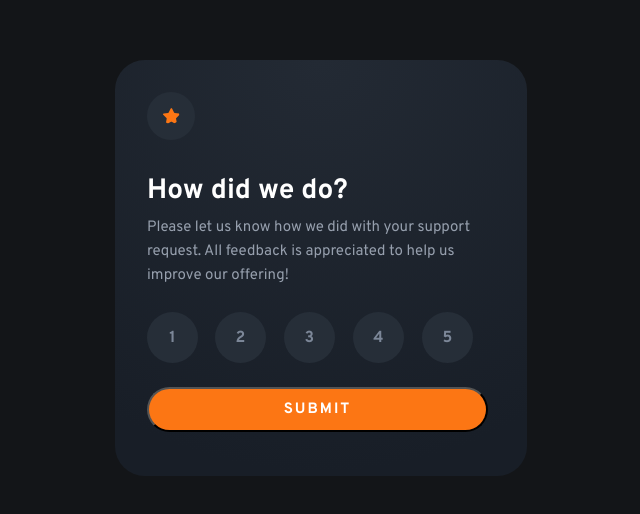
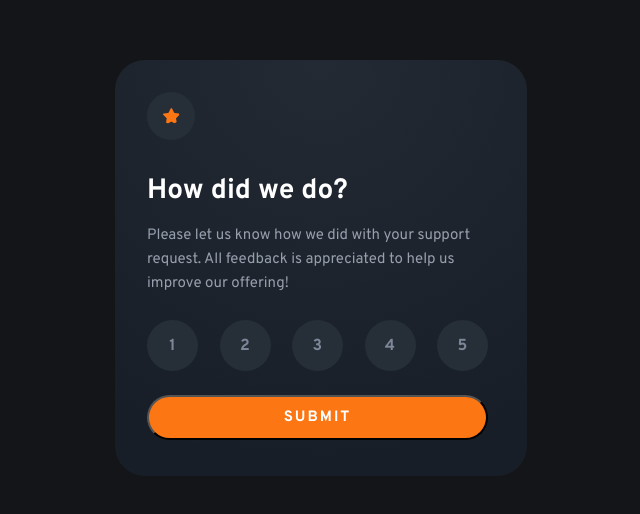
Before and after one commit to arfarobs/interactive-rating-component, a React (Create React App) app: page / in a window 1280 px wide. Shown: the part 132-646 px from the top of the page, without its empty margins (319-959 px from the left). Built offline with nearby package versions, Linux system fonts and the light colour scheme.

Commit message:
Fixed radio margin issues. tweaked heading margins.

```diff
--- a/src/components/Rating/Rating.css
+++ b/src/components/Rating/Rating.css
@@ -97,6 +97,7 @@ button:hover, button:focus-visible {
     font-size: 28px;
     line-height: 35px;
     margin: 30px 0 7px;
+    height: 43px;
   }
 
   p {
@@ -117,6 +118,12 @@ button:hover, button:focus-visible {
     margin: 24px 21.5 32px 0;
   }
 
+  #label-one, .spacer {
+    margin-right: 21.5px;
+  }
+
+
+
   input {
     width: 51px;
     height: 51px;
```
=-=-=
* _WORK TO BE COMPLETED_: For the string "visible", show each line of the listing where it appears.

* _TASK RESULT_:
@@ -97,6 +97,7 @@ button:hover, button:focus-visible {
@@ -117,6 +118,12 @@ button:hover, button:focus-visible {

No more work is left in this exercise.